Oprah Winfrey just announced that she'll launch a new one-hour evening show, "Oprah's Next Chapter," on her new TV network OWN next year. That means she'll be eligible to compete at the prime-time Emmys. She may decide not to join. She quit the Daytime Emmys in 2000, allegedly because she'd won so many times that she wanted to step aside and give the glory to other shows. Granted, she had won nine times earlier (the most in Emmy history), but Oprah also had just lost twice in a row to Rosie O'Donnell's program when she pulled her show from competition. Some Emmy-watchers believed that Oprah was so furious about the double loss that she refused to endure defeat again.
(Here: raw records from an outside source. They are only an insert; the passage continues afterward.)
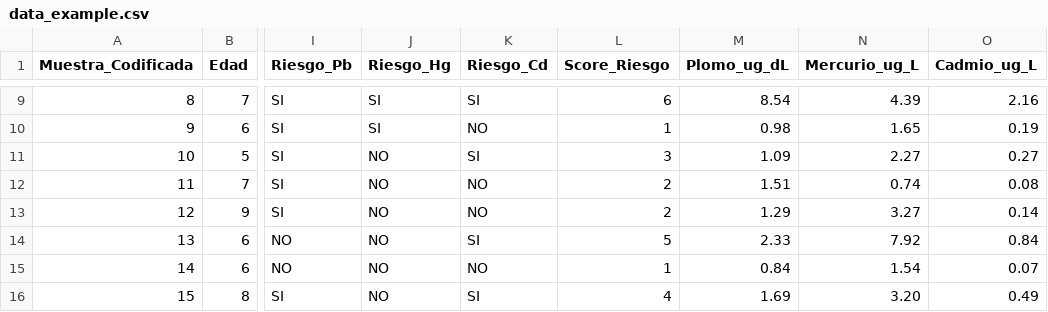
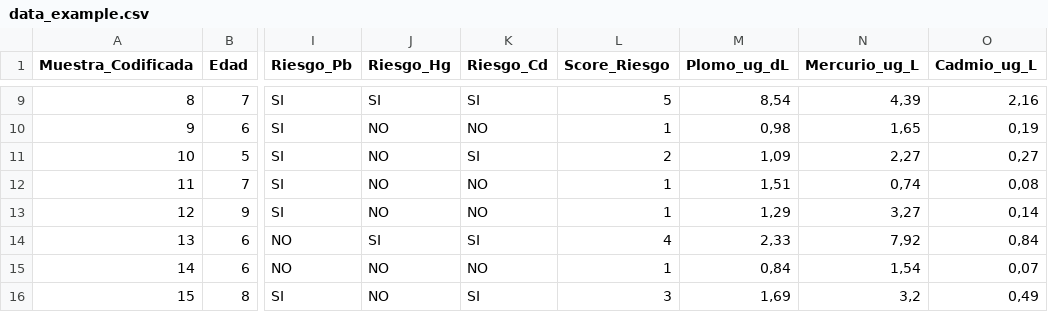
Before and after one commit to estralvarez/HeavyStats, a CSV file: src/heavystats/data/data_example.csv, drawn as a sheet; only a part is shown, gaps mark what is left out; the diff covers the shown part only; the diff names each change by its address in the sheet, - before the commit and + after, or states it on an @@ line.

```diff
--- a/src/heavystats/data/data_example.csv
+++ b/src/heavystats/data/data_example.csv
-L9 (Score_Riesgo): 6
+L9 (Score_Riesgo): 5
-M9 (Plomo_ug_dL): 8.54
+M9 (Plomo_ug_dL): 8,54
-N9 (Mercurio_ug_L): 4.39
+N9 (Mercurio_ug_L): 4,39
-O9 (Cadmio_ug_L): 2.16
+O9 (Cadmio_ug_L): 2,16
-J10 (Riesgo_Hg): SI
+J10 (Riesgo_Hg): NO
-M10 (Plomo_ug_dL): 0.98
+M10 (Plomo_ug_dL): 0,98
-N10 (Mercurio_ug_L): 1.65
+N10 (Mercurio_ug_L): 1,65
-O10 (Cadmio_ug_L): 0.19
+O10 (Cadmio_ug_L): 0,19
-L11 (Score_Riesgo): 3
+L11 (Score_Riesgo): 2
-M11 (Plomo_ug_dL): 1.09
+M11 (Plomo_ug_dL): 1,09
-N11 (Mercurio_ug_L): 2.27
+N11 (Mercurio_ug_L): 2,27
-O11 (Cadmio_ug_L): 0.27
+O11 (Cadmio_ug_L): 0,27
-L12:L13 (Score_Riesgo): 2
+L12:L13 (Score_Riesgo): 1
-M12 (Plomo_ug_dL): 1.51
+M12 (Plomo_ug_dL): 1,51
-N12 (Mercurio_ug_L): 0.74
+N12 (Mercurio_ug_L): 0,74
-O12 (Cadmio_ug_L): 0.08
+O12 (Cadmio_ug_L): 0,08
-M13 (Plomo_ug_dL): 1.29
+M13 (Plomo_ug_dL): 1,29
-N13 (Mercurio_ug_L): 3.27
+N13 (Mercurio_ug_L): 3,27
-O13 (Cadmio_ug_L): 0.14
+O13 (Cadmio_ug_L): 0,14
-J14 (Riesgo_Hg): NO
+J14 (Riesgo_Hg): SI
-L14 (Score_Riesgo): 5
+L14 (Score_Riesgo): 4
-M14 (Plomo_ug_dL): 2.33
+M14 (Plomo_ug_dL): 2,33
-N14 (Mercurio_ug_L): 7.92
+N14 (Mercurio_ug_L): 7,92
-O14 (Cadmio_ug_L): 0.84
+O14 (Cadmio_ug_L): 0,84
-M15 (Plomo_ug_dL): 0.84
+M15 (Plomo_ug_dL): 0,84
-N15 (Mercurio_ug_L): 1.54
+N15 (Mercurio_ug_L): 1,54
-O15 (Cadmio_ug_L): 0.07
+O15 (Cadmio_ug_L): 0,07
-L16 (Score_Riesgo): 4
+L16 (Score_Riesgo): 3
-M16 (Plomo_ug_dL): 1.69
+M16 (Plomo_ug_dL): 1,69
-N16 (Mercurio_ug_L): 3.20
+N16 (Mercurio_ug_L): 3,2
-O16 (Cadmio_ug_L): 0.49
+O16 (Cadmio_ug_L): 0,49
```
Also changed, not shown: 84 edited cells elsewhere in this file, 21 other files.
Whatever the truth was about what happened to Oprah at the Daytime Emmys, she may choose to join the Prime-Time Emmy derby in order to hike the industry profile of her new show. If so, she may not have to worry too much about Conan O'Brien as competition.
It took Conan O'Brien a full decade of hosting "Late Night" before the show landed its first Emmy bid in the variety series category in 2003. It contended unsuccessfully in that race for five years, always losing to "The Daily Show with Jon Stewart," which O'Brien will now face head-on in the ratings.
"The Daily Show" will surely turn out to be Oprah's toughest Emmy rival. Over all, it's won best variety show for seven years in a row. Last year, Jon Stewart was asked by reporters if he plans to "pull an Oprah" and pull his show from the Emmy race so other shows can win. He roared, "No!"
Photo: Oprah appeared as a presenter on the Emmys in 2008. Credit: ATAS.